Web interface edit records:
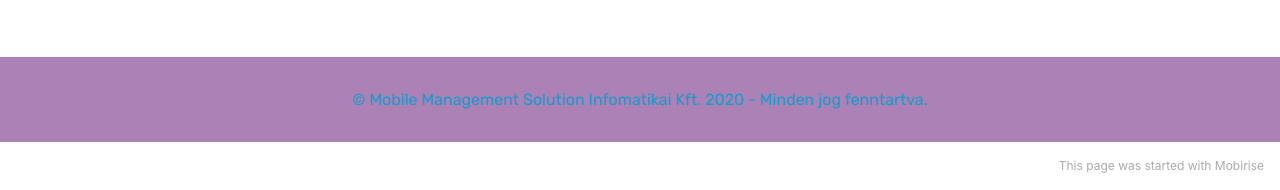
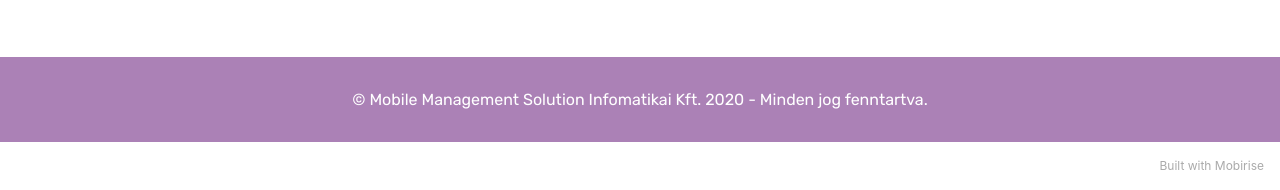
Before and after one commit to yvanzol/yvanzol..github.io, a plain HTML site: page index.html in a window 1280 px wide. Shown: the part 2692-2882 px from the top of the page. Drawn offline with Linux system fonts and the light colour scheme; files whose address does not match are found by name.

Commit message:
create github pages

```diff
--- a/index.html
+++ b/index.html
@@ -334,11 +334,11 @@
         <div class="media-container-row align-center mbr-white">
             <div class="col-12">
                 <p class="mbr-text mb-0 mbr-fonts-style display-7">
-                    <a href="index.html" class="text-primary" target="_blank">© Mobile Management Solution Infomatikai Kft. 2020 - Minden jog fenntartva.</a></p>
+                    <a href="index.html" class="text-white" target="_blank">© Mobile Management Solution Infomatikai Kft. 2020 - Minden jog fenntartva.</a></p>
             </div>
         </div>
     </div>
-</section><section style="background-color: #fff; font-family: -apple-system, BlinkMacSystemFont, 'Segoe UI', 'Roboto', 'Helvetica Neue', Arial, sans-serif; color:#aaa; font-size:12px; padding: 0; align-items: center; display: flex;"><a href="https://mobirise.site/p" style="flex: 1 1; height: 3rem; padding-left: 1rem;"></a><p style="flex: 0 0 auto; margin:0; padding-right:1rem;"><a href="https://mobirise.site/d" style="color:#aaa;">This page</a> was started with Mobirise</p></section><script src="assets/web/assets/jquery/jquery.min.js"></script>  <script src="assets/popper/popper.min.js"></script>  <script src="assets/bootstrap/js/bootstrap.min.js"></script>  <script src="assets/tether/tether.min.js"></script>  <script src="assets/smoothscroll/smooth-scroll.js"></script>  <script src="assets/dropdown/js/nav-dropdown.js"></script>  <script src="assets/dropdown/js/navbar-dropdown.js"></script>  <script src="assets/touchswipe/jquery.touch-swipe.min.js"></script>  <script src="assets/parallax/jarallax.min.js"></script>  <script src="assets/theme/js/script.js"></script>
+</section><section style="background-color: #fff; font-family: -apple-system, BlinkMacSystemFont, 'Segoe UI', 'Roboto', 'Helvetica Neue', Arial, sans-serif; color:#aaa; font-size:12px; padding: 0; align-items: center; display: flex;"><a href="https://mobirise.site/w" style="flex: 1 1; height: 3rem; padding-left: 1rem;"></a><p style="flex: 0 0 auto; margin:0; padding-right:1rem;">Built with <a href="https://mobirise.site/a" style="color:#aaa;">Mobirise</a></p></section><script src="assets/web/assets/jquery/jquery.min.js"></script>  <script src="assets/popper/popper.min.js"></script>  <script src="assets/bootstrap/js/bootstrap.min.js"></script>  <script src="assets/tether/tether.min.js"></script>  <script src="assets/smoothscroll/smooth-scroll.js"></script>  <script src="assets/dropdown/js/nav-dropdown.js"></script>  <script src="assets/dropdown/js/navbar-dropdown.js"></script>  <script src="assets/touchswipe/jquery.touch-swipe.min.js"></script>  <script src="assets/parallax/jarallax.min.js"></script>  <script src="assets/theme/js/script.js"></script>
 
 
  <div id="scrollToTop" class="scrollToTop mbr-arrow-up"><a style="text-align: center;"><i class="mbr-arrow-up-icon mbr-arrow-up-icon-cm cm-icon cm-icon-smallarrow-up"></i></a></div>
```
Also changed, not shown: 1 other file.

WORK TO COMPLETE:
Each line above must be repeated exactly in the answer, with pictures omitted.

OUTPUT:
Before and after one commit to yvanzol/yvanzol..github.io, a plain HTML site: page index.html in a window 1280 px wide. Shown: the part 2692-2882 px from the top of the page. Drawn offline with Linux system fonts and the light colour scheme; files whose address does not match are found by name.

Commit message:
create github pages

```diff
--- a/index.html
+++ b/index.html
@@ -334,11 +334,11 @@
         <div class="media-container-row align-center mbr-white">
             <div class="col-12">
                 <p class="mbr-text mb-0 mbr-fonts-style display-7">
-                    <a href="index.html" class="text-primary" target="_blank">© Mobile Management Solution Infomatikai Kft. 2020 - Minden jog fenntartva.</a></p>
+                    <a href="index.html" class="text-white" target="_blank">© Mobile Management Solution Infomatikai Kft. 2020 - Minden jog fenntartva.</a></p>
             </div>
         </div>
     </div>
-</section><section style="background-color: #fff; font-family: -apple-system, BlinkMacSystemFont, 'Segoe UI', 'Roboto', 'Helvetica Neue', Arial, sans-serif; color:#aaa; font-size:12px; padding: 0; align-items: center; display: flex;"><a href="https://mobirise.site/p" style="flex: 1 1; height: 3rem; padding-left: 1rem;"></a><p style="flex: 0 0 auto; margin:0; padding-right:1rem;"><a href="https://mobirise.site/d" style="color:#aaa;">This page</a> was started with Mobirise</p></section><script src="assets/web/assets/jquery/jquery.min.js"></script>  <script src="assets/popper/popper.min.js"></script>  <script src="assets/bootstrap/js/bootstrap.min.js"></script>  <script src="assets/tether/tether.min.js"></script>  <script src="assets/smoothscroll/smooth-scroll.js"></script>  <script src="assets/dropdown/js/nav-dropdown.js"></script>  <script src="assets/dropdown/js/navbar-dropdown.js"></script>  <script src="assets/touchswipe/jquery.touch-swipe.min.js"></script>  <script src="assets/parallax/jarallax.min.js"></script>  <script src="assets/theme/js/script.js"></script>
+</section><section style="background-color: #fff; font-family: -apple-system, BlinkMacSystemFont, 'Segoe UI', 'Roboto', 'Helvetica Neue', Arial, sans-serif; color:#aaa; font-size:12px; padding: 0; align-items: center; display: flex;"><a href="https://mobirise.site/w" style="flex: 1 1; height: 3rem; padding-left: 1rem;"></a><p style="flex: 0 0 auto; margin:0; padding-right:1rem;">Built with <a href="https://mobirise.site/a" style="color:#aaa;">Mobirise</a></p></section><script src="assets/web/assets/jquery/jquery.min.js"></script>  <script src="assets/popper/popper.min.js"></script>  <script src="assets/bootstrap/js/bootstrap.min.js"></script>  <script src="assets/tether/tether.min.js"></script>  <script src="assets/smoothscroll/smooth-scroll.js"></script>  <script src="assets/dropdown/js/nav-dropdown.js"></script>  <script src="assets/dropdown/js/navbar-dropdown.js"></script>  <script src="assets/touchswipe/jquery.touch-swipe.min.js"></script>  <script src="assets/parallax/jarallax.min.js"></script>  <script src="assets/theme/js/script.js"></script>
 
 
  <div id="scrollToTop" class="scrollToTop mbr-arrow-up"><a style="text-align: center;"><i class="mbr-arrow-up-icon mbr-arrow-up-icon-cm cm-icon cm-icon-smallarrow-up"></i></a></div>
```
Also changed, not shown: 1 other file.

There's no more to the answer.